For those who attend school in person, the three days per week of online class will be “asynchronous,” meaning the learning will take place without real-time interaction and students will progress at their own pace, according to the district's plan.
That framework could shift to periods of full online learning based on closure orders from the state or public health officials state — for weeks or months, if necessary. But class will not transition to remote learning “for a dismissal less than a week,” and teachers will not have to serve both in-person and remote classes, Siegfried's presentation says.
For example, if student athletes must quarantine for 14 days due to an infection on their team but their teachers are not affected, the students can continue to complete work posted on Schoology — the platform for online learning — but they will not receive remote instruction, according to the presentation.
In his live presentation, Siegfried unveiled a point system for evaluating data on COVID-19 in Arapahoe County to guide the district's decisions. If trends in the coronavirus' spread are reassuring enough for seven to 14 days, the district will hold classes in person.
That's a metric that will influence whether in-person class can begin at the start of the school year, Siegfried said.
But if trends are too concerning, the district will start the year remotely. The district considers data including Arapahoe County's percentage of COVID-19 tests that show as positive, the county's number of hospitalizations and its overall number of added cases over time.
Based on data at the time of the July 29 presentation, Siegfried said if the decision were made then, the district would start the year with in-person class.
That type of analysis of the county's data may influence the district's potential decisions to switch to fully online class later in the school year, Siegfried added.
If in-person class does begin at the top of the year, Aug. 17-21 will be a “phase-in week” in which all students can come to school to practice new routines, and staff and students can begin to develop relationships, prior to the full start.
Cherry Creek's hesitation in starting in-person class comes as other Denver metro-area districts push back their opening dates for in-person instruction. Denver Public Schools announced it will extend fully remote instruction from the start of school on Aug. 24 through Oct. 16, and students in Aurora Public Schools will learn remotely through the first quarter, which ends Oct. 8.

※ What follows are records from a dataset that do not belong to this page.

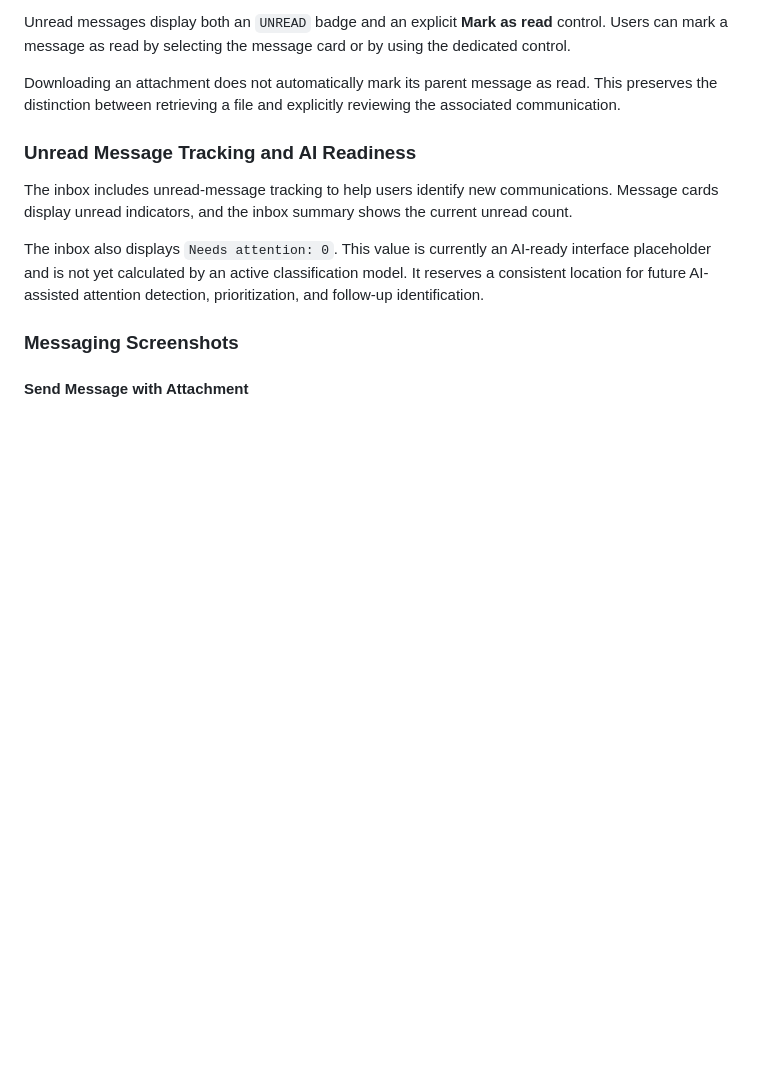
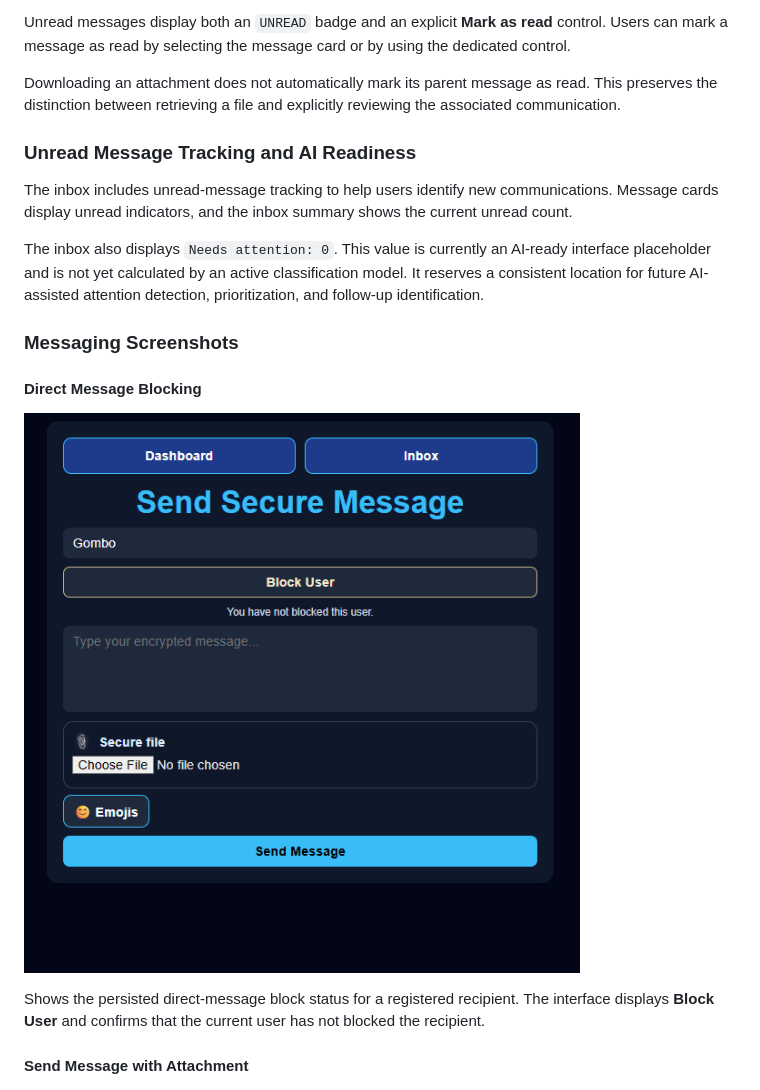
Before and after one commit to ThereseK02/secure-messaging-platform, a Markdown page: README.md, the part around one of its changes. GitHub-like rendering; pictures changed too: screenshots/messaging/09_direct_message_blocking.png (added); blank space fills up the shorter version.

Commit message:
Add blocking and governance screenshots

```diff
--- a/README.md
+++ b/README.md
@@ -549,6 +549,13 @@ The inbox also displays `Needs attention: 0`. This value is currently an AI-read
 
 ### Messaging Screenshots
 
+#### Direct Message Blocking
+
+![Direct Message Blocking](screenshots/messaging/09_direct_message_blocking.png)
+
+Shows the persisted direct-message block status for a registered recipient. The interface displays **Block User** and confirms that the current user has not blocked the recipient.
+
+
 #### Send Message with Attachment
 
 ![Send Message with Attachment](screenshots/messaging/07_send_message_with_attachment_success.png)
```
Also changed, not shown: other parts of README.md (+7 -0 lines), CURRENT_STATE.md (+2 -0 lines), screenshots/group-messaging/22_governance_modes.png (added).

Younger students, online option
The youngest students — those in pre-kindergarten up to fifth grade — will attend school five days per week when the district gives the green light for in-person class, according to the district's plan.
K-5 students will be cohorted, meaning they'll be placed in a class and remain in that group for the full day, according to the district's plan.
The district also made online class an option for all K-12 students, with a new online program is available for grades K-5. Middle- and high-school students can take online courses through Cherry Creek Elevation, the district's online school. In both programs, all instruction will be delivered by a certified Cherry Creek School District teacher, according to the district's plan.
Other items that may interest you
We have noticed you are using an ad blocking plugin in your browser.
The revenue we receive from our advertisers helps make this site possible. We request you whitelist our site.